» Task description:
Your answer should hold each line of the material that contains the word "peak".

» Dataset entries:
════════

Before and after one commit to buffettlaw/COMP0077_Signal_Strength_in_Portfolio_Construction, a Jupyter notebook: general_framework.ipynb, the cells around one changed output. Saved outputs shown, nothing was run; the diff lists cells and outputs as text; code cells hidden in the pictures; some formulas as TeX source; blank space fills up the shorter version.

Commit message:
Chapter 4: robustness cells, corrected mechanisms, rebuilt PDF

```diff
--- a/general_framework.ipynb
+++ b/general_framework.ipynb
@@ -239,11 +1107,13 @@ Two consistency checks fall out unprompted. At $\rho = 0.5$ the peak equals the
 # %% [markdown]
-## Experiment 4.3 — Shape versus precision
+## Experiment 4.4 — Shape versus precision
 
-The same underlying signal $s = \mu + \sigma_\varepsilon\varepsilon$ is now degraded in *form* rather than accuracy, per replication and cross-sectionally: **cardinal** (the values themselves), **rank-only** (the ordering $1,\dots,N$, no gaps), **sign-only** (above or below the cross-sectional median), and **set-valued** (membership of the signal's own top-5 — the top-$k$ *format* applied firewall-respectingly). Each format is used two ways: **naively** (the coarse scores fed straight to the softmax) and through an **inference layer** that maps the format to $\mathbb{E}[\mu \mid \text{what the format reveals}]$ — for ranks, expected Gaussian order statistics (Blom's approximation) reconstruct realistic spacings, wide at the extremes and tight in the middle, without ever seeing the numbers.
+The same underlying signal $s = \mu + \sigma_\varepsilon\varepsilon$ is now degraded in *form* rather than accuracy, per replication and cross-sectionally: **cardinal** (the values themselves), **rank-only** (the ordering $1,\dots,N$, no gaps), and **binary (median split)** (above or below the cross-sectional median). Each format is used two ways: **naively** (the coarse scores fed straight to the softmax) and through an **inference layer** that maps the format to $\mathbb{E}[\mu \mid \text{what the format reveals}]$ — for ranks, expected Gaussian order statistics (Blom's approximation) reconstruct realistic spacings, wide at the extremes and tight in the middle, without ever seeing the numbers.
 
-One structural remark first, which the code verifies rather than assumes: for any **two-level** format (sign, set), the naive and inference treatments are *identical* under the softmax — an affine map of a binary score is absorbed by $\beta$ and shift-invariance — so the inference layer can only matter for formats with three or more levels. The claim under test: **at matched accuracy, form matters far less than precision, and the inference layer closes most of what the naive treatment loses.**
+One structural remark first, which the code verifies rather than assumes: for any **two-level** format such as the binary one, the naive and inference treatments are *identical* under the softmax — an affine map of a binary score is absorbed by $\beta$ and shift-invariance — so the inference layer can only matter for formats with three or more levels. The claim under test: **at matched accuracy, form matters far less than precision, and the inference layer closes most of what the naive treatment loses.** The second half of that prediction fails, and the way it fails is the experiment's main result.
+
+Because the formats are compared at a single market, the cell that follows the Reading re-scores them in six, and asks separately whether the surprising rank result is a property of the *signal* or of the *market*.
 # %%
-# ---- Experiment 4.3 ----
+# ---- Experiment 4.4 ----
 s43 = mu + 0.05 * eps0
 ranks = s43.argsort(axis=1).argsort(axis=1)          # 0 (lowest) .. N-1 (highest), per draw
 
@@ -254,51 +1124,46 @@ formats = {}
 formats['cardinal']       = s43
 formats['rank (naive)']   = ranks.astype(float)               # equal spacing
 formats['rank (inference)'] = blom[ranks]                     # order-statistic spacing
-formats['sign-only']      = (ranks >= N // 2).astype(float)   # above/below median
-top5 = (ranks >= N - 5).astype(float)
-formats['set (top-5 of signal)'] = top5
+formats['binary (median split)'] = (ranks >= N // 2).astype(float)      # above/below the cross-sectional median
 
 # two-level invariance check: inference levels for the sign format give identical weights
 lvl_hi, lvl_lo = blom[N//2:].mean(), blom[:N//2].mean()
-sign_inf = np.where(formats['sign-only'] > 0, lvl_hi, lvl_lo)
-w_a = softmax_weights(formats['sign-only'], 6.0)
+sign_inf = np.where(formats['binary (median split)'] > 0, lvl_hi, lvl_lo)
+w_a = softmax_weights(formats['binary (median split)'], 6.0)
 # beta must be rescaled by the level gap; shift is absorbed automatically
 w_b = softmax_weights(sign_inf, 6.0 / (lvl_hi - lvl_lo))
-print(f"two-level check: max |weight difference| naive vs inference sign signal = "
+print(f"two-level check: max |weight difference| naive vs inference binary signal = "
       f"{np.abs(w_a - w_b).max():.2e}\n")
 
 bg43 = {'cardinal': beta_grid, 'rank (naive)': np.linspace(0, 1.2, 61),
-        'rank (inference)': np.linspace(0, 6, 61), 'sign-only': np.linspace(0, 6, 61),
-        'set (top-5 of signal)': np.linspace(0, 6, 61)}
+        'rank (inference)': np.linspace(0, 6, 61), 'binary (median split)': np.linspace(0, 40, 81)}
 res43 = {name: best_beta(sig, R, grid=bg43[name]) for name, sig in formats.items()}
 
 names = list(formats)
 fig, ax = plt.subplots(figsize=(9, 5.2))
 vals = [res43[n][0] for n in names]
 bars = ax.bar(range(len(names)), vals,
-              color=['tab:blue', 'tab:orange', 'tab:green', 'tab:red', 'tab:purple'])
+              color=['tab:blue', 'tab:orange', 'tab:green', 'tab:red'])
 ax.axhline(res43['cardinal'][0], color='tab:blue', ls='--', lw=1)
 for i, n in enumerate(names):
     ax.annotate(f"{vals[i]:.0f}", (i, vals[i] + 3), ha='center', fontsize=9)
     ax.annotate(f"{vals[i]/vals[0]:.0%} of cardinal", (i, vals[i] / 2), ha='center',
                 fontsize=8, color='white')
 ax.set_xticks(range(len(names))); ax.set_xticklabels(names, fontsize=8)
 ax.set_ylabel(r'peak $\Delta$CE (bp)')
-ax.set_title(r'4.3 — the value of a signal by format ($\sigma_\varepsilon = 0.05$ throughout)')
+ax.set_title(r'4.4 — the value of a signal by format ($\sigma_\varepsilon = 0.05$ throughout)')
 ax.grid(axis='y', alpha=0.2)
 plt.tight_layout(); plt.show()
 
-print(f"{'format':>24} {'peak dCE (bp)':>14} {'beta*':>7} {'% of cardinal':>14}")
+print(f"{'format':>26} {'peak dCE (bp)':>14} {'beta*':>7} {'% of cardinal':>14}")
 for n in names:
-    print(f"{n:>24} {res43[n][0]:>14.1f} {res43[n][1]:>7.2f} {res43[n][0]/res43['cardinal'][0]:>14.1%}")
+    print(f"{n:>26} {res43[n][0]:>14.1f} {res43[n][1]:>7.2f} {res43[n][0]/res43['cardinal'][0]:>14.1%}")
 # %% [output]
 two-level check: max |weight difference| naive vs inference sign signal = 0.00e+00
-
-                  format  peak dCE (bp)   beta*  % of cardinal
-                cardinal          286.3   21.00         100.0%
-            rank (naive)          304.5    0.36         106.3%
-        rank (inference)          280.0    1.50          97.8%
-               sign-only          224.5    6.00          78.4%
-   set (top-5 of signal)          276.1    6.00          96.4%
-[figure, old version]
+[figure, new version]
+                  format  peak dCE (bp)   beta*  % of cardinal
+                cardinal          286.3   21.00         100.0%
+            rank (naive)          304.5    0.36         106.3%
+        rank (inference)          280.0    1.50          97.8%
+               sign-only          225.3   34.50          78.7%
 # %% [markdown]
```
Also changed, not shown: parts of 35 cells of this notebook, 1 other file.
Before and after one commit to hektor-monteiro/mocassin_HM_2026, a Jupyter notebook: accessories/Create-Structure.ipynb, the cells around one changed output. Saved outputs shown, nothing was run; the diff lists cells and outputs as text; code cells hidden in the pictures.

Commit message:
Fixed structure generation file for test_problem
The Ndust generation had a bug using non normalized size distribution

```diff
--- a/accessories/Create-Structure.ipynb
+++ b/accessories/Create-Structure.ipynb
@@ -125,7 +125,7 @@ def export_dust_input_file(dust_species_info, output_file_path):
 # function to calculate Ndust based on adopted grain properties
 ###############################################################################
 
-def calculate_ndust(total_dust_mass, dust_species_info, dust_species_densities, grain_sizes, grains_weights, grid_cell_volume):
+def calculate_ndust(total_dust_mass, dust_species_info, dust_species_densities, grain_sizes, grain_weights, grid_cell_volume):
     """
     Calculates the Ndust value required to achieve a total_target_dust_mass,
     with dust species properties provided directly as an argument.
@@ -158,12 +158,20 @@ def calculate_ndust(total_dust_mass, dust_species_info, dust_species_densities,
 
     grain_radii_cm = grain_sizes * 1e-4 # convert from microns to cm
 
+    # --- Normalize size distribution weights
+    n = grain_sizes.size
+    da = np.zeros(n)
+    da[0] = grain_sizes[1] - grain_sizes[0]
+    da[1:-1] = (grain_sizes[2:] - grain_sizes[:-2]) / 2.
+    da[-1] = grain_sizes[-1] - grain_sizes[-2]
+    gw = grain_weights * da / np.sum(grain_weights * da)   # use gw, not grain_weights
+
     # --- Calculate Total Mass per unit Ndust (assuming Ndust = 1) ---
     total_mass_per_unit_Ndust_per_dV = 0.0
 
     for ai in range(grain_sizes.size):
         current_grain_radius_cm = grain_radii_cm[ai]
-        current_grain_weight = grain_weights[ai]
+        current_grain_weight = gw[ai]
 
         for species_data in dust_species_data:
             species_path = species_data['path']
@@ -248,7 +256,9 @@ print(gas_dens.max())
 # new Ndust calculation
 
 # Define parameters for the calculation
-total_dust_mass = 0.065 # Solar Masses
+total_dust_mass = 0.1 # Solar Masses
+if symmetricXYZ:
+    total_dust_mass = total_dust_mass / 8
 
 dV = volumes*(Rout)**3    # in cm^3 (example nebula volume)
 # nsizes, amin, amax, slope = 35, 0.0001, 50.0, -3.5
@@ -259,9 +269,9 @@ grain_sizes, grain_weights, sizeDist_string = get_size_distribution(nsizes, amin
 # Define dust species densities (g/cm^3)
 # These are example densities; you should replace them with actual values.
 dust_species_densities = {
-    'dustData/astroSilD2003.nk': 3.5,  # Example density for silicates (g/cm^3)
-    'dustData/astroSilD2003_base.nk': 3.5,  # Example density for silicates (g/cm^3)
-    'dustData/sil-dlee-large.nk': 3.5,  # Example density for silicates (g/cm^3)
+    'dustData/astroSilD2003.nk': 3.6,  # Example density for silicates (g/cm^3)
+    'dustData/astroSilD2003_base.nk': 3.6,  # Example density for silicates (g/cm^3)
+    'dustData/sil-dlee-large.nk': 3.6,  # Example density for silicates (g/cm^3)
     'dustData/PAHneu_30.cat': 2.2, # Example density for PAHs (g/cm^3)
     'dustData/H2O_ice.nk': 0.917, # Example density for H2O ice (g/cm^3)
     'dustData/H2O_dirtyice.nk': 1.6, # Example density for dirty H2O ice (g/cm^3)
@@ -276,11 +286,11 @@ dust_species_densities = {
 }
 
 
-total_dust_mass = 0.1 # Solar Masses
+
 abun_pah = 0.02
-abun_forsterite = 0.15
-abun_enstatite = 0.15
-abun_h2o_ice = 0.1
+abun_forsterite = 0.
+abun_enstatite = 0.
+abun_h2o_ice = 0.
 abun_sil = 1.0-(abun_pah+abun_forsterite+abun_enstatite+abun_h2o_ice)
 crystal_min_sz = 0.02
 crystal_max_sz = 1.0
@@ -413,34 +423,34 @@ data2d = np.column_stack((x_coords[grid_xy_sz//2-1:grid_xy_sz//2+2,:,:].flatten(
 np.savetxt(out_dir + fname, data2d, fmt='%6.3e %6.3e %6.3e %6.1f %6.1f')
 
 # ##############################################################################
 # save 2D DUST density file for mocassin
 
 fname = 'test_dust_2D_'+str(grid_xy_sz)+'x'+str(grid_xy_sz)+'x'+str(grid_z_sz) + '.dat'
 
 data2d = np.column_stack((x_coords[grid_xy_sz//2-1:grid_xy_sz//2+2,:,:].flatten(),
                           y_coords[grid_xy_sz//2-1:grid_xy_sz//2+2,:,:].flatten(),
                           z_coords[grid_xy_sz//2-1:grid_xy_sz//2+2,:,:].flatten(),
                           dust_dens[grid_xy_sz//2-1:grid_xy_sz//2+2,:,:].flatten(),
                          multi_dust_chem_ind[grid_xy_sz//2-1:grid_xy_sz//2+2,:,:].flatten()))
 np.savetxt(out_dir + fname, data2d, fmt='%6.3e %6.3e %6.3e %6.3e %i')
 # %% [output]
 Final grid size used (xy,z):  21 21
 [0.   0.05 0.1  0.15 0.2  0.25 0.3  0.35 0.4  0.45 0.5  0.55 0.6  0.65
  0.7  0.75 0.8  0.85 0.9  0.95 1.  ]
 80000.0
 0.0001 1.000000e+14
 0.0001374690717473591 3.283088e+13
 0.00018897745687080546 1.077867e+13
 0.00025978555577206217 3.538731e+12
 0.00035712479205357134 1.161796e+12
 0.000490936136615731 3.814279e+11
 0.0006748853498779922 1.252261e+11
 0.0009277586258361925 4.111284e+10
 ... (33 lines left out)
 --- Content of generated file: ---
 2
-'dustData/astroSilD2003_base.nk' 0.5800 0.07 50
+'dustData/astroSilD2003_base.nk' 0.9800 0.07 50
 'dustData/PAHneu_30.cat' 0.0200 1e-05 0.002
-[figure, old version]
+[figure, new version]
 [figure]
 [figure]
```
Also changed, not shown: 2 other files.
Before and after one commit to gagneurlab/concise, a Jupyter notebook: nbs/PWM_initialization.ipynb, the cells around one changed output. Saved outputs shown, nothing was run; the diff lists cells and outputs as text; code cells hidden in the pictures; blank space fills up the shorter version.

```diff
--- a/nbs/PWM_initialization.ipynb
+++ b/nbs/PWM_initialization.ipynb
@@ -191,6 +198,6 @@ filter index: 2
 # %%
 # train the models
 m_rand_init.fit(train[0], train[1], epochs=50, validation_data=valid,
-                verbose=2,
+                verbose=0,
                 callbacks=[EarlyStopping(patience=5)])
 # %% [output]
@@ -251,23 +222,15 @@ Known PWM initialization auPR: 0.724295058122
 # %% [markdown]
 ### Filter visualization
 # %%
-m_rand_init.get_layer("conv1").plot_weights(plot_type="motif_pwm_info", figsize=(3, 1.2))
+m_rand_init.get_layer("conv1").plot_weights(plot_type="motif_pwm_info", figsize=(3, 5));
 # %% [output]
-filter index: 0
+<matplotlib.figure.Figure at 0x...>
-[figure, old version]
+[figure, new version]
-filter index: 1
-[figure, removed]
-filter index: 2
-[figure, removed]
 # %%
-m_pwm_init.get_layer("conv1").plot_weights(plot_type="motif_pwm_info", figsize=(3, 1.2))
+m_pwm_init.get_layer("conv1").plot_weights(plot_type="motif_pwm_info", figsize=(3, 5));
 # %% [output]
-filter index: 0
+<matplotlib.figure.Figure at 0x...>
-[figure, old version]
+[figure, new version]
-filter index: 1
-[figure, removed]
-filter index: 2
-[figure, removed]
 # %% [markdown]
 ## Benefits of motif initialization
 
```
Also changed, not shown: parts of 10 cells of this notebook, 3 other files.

════════

» Task answer:
@@ -239,11 +1107,13 @@ Two consistency checks fall out unprompted. At $\rho = 0.5$ the peak equals the
 ax.set_ylabel(r'peak $\Delta$CE (bp)')
-print(f"{'format':>24} {'peak dCE (bp)':>14} {'beta*':>7} {'% of cardinal':>14}")
+print(f"{'format':>26} {'peak dCE (bp)':>14} {'beta*':>7} {'% of cardinal':>14}")
-                  format  peak dCE (bp)   beta*  % of cardinal
+                  format  peak dCE (bp)   beta*  % of cardinal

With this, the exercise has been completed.